  • Site: A location where all or part of the study is conducted
  • Investigator: Primary researcher/clinician for the study at a site

Study Design – Events

• Study timeline is used to identify when data is collected or for tracking purposes (missing or overdue DCMs)

• Consists of one or more intervals and one or more events (visits)

• Timeline consists of intervals that are subdivided into events. By default each study is pre-populated with two defaults intervals that can be used in creating events.

• To create intervals, select the study in the Easy Design module and click on Intervals. Intervals are defined by a Phase Name, Short Name, Phase Type, Blind type (single, double, etc) and a minimum and maximum duration. The duration is used to calculate when the interval is expected to take place within the study.

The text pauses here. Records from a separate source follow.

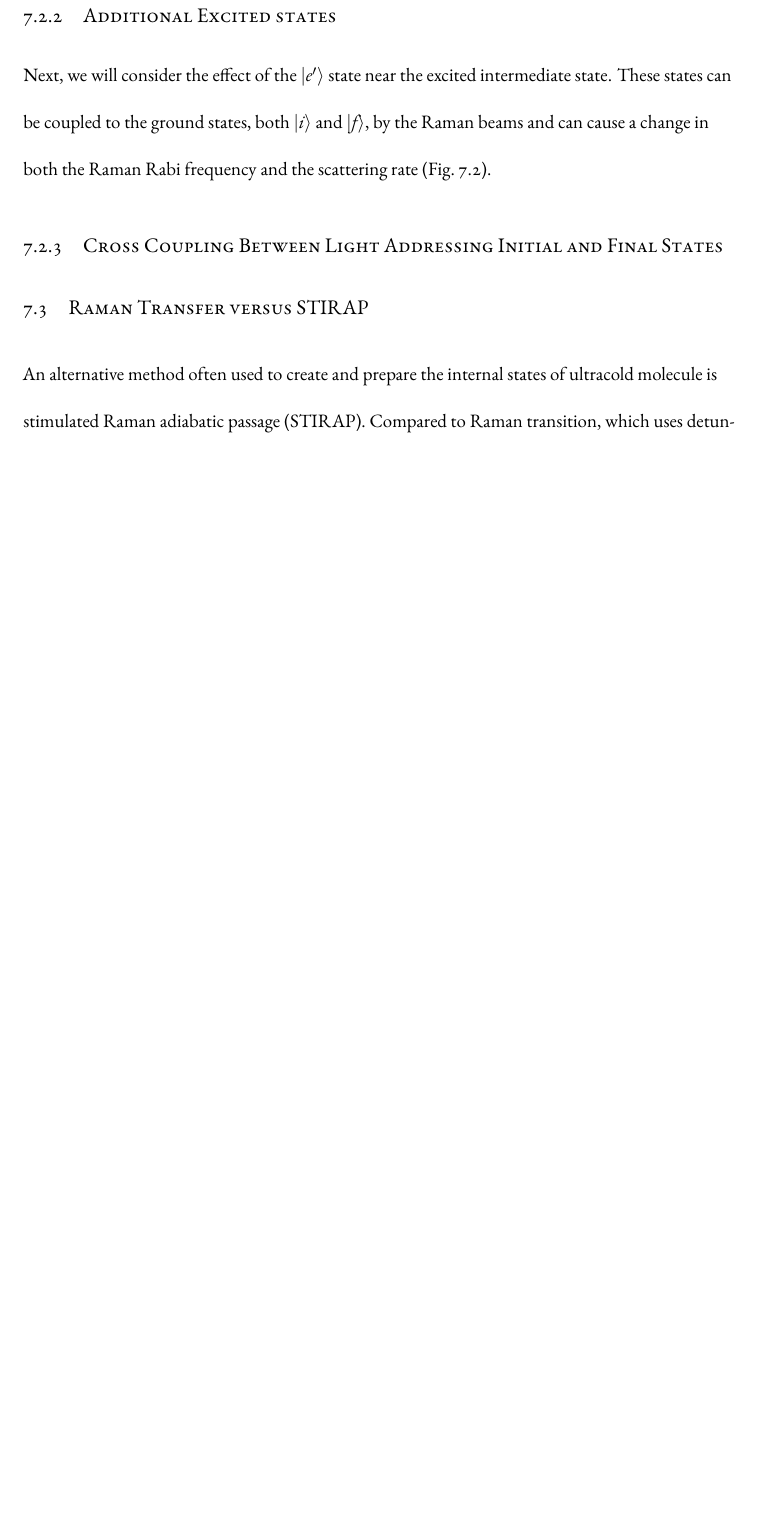
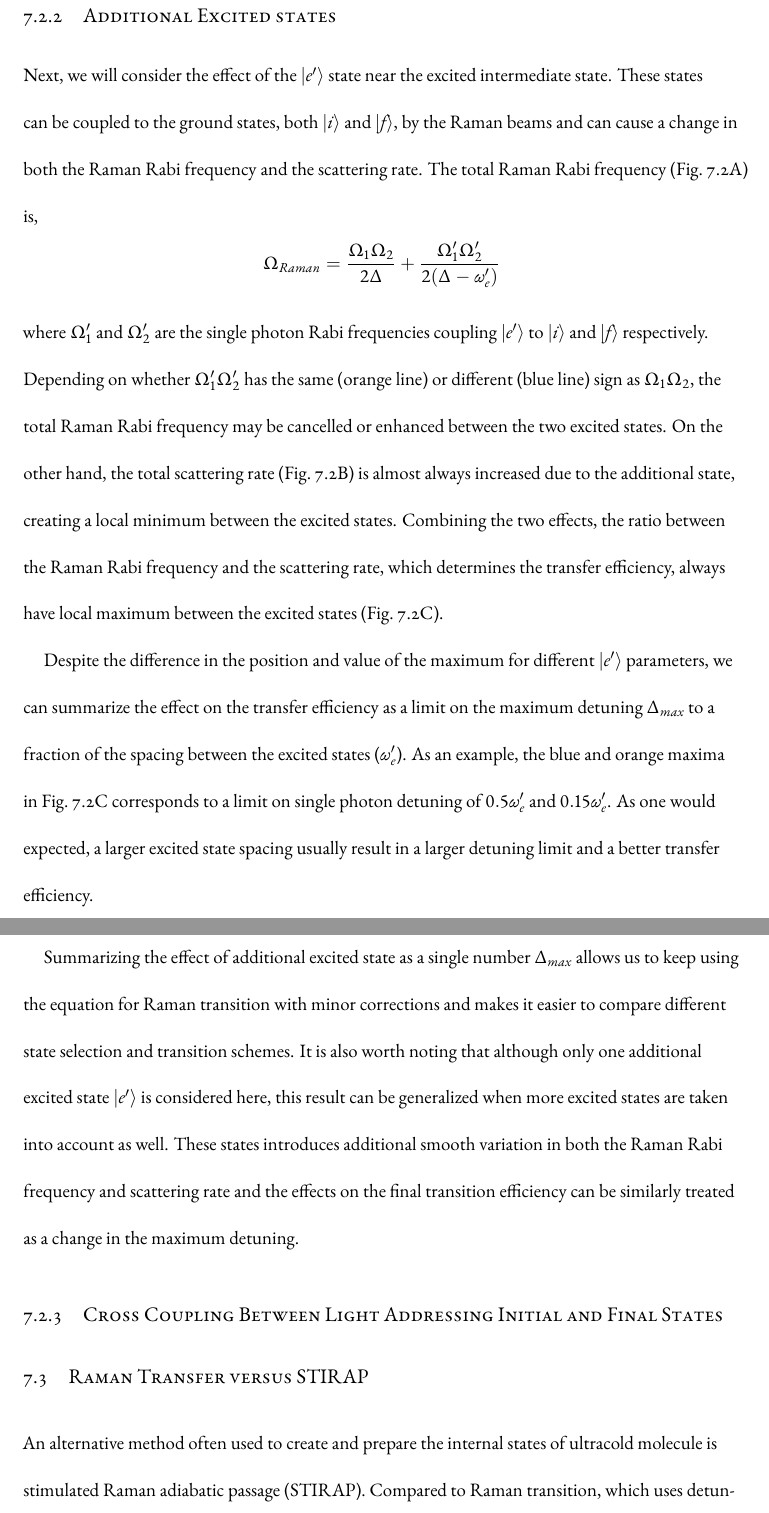
Before and after one commit to yuyichao/grad-thesis, a LaTeX thesis (dissertation.tex, which reads chapters/raman-transfer.tex): part of page 27 of 39 before the commit and two parts of pages 27 and 28 of 40 after it, the two joined at a grey line, cut so that both start at the same text, the shorter picture padded with empty space. Compiled offline with XeLaTeX.

Commit message:
[raman-transfer] additional excited states

```diff
--- a/chapters/raman-transfer.tex
+++ b/chapters/raman-transfer.tex
@@ -84,10 +84,40 @@ is not a major limiting factor for our transfer efficiency.
 Next, we will consider the effect of the $|e'\rangle$ state near the excited intermediate state.
 These states can be coupled to the ground states, both $|i\rangle$ and $|f\rangle$,
 by the Raman beams and can cause a change in both the Raman Rabi frequency
-and the scattering rate (Fig.~\ref{fig:raman-transfer-extra-ext-states}).
+and the scattering rate.
+The total Raman Rabi frequency (Fig.~\ref{fig:raman-transfer-extra-ext-states}A) is,
+\[
+  \Omega_{Raman}=\frac{\Omega_1\Omega_2}{2\Delta}+\frac{\Omega'_1\Omega'_2}{2(\Delta-\omega'_e)}
+\]
+where $\Omega'_1$ and $\Omega'_2$ are the single photon Rabi frequencies coupling $|e'\rangle$
+to $|i\rangle$ and $|f\rangle$ respectively.
+Depending on whether $\Omega'_1\Omega'_2$ has the same (orange line)
+or different (blue line) sign as $\Omega_1\Omega_2$, the total Raman Rabi frequency
+may be cancelled or enhanced between the two excited states.
+On the other hand, the total scattering rate (Fig.~\ref{fig:raman-transfer-extra-ext-states}B)
+is almost always increased due to the additional state, creating a local minimum
+between the excited states.
+Combining the two effects, the ratio between the Raman Rabi frequency and
+the scattering rate, which determines the transfer efficiency, always have local maximum
+between the excited states (Fig.~\ref{fig:raman-transfer-extra-ext-states}C).
 
-\todo{make sure to mention background Raman/scattering rate has a similar effect
-  (i.e. reduce maximum available detuning)}
+Despite the difference in the position and value of the maximum for different
+$|e'\rangle$ parameters, we can summarize the effect on the transfer efficiency
+as a limit on the maximum detuning $\Delta_{max}$ to a fraction of the spacing
+between the excited states ($\omega'_e$).
+As an example, the blue and orange maxima in Fig.~\ref{fig:raman-transfer-extra-ext-states}C
+corresponds to a limit on single photon detuning of $0.5\omega'_e$ and $0.15\omega'_e$.
+As one would expected, a larger excited state spacing usually result in
+a larger detuning limit and a better transfer efficiency.
+
+Summarizing the effect of additional excited state as a single number $\Delta_{max}$ allows
+us to keep using the equation for Raman transition with minor corrections
+and makes it easier to compare different state selection and transition schemes.
+It is also worth noting that although only one additional excited state $|e'\rangle$
+is considered here, this result can be generalized when more excited states are taken into account
+as well. These states introduces additional smooth variation in both the Raman Rabi frequency
+and scattering rate and the effects on the final transition efficiency can be similarly
+treated as a change in the maximum detuning.
 
 \subsection{Cross Coupling Between Light Addressing Initial and Final States}
 
```
Also changed, not shown: dissertation.pdf.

• To create events, select the study in the Easy Design module and click on Events. Create all the events (visits) in which data will be collected during the course of the study. Events are defined by Event Name, Interval, Visit Number (the order o f the event is expected to occur) and minimum and maximum Offsets from the Interval Start.

• Time calculations (event offsets and interval durations) are useful only for descriptive purposes and for determining if expected CRFs are Missing or Overdue.

If this functionality is not required then this information is not useful in the execution of the study.

Study Design – Patient Positions

• Patient Positions are the placeholders for the actual partaker in the study. Each patient for whom data will be collected must have a unique patient position within that study.

• Can be crated in blocks or one-by-one.

• Patients can be of several types: Screening, Normal or Replacement.

For general patients, use NORMAL.

Replacements are used in Randomization.

• To create patient positions, select the study in the Easy Design module; click on Create PP. Create the required patient position for the study by entering starting and ending numbers.

• Duplicates numbers are not allowed within a study.

Study Design – Sites and Investigators

• Sites are the locations where the data is collected and investigators represent the medical researcher at the site responsible for the patients. It can be used in multiple studies.

• Each study requires a minimum of one site assigned to it with an investigator assigned to that site.

• Create Sites in the Sites module. A site is defined by a Code, Name, Phone Number, Address, City, State, Country, and Postal Code. Site code must be unique.

Design ->Investigators and Sites -> Sites

Create Investigators in the Investigators module. An Investigator is defined by a Investigator Code, First Name, Last Name, and Phone Number. Other information is optional. Investigator code must be unique.

Design -> Investigators and Sites ->Investigators

• Assign an Investigator to each site. There can only be one active Investigator assigned to a site at any time. If a second Investigator is assigned to the same Site, the system automatically enters a Termination Date for the current Investigator.

• Assign Patient Positions to the Study Sites. Patients may be optionally enrolled in the study. Enrolling patients can be performed in the Enrollment module.

Tip: The system only requires the enrollment date to consider a patient “Enrolled”, however, the lab range system will not work without the entry of the patient’s birth date and sex.


Anayansi Gamboa has an extensive background in clinical data management as well as experience with different EDC systems including Oracle InForm, InForm Architect, Central Designer, CIS, Clintrial, Medidata Rave, Central Coding, OpenClinica Open Source and Oracle Clinical.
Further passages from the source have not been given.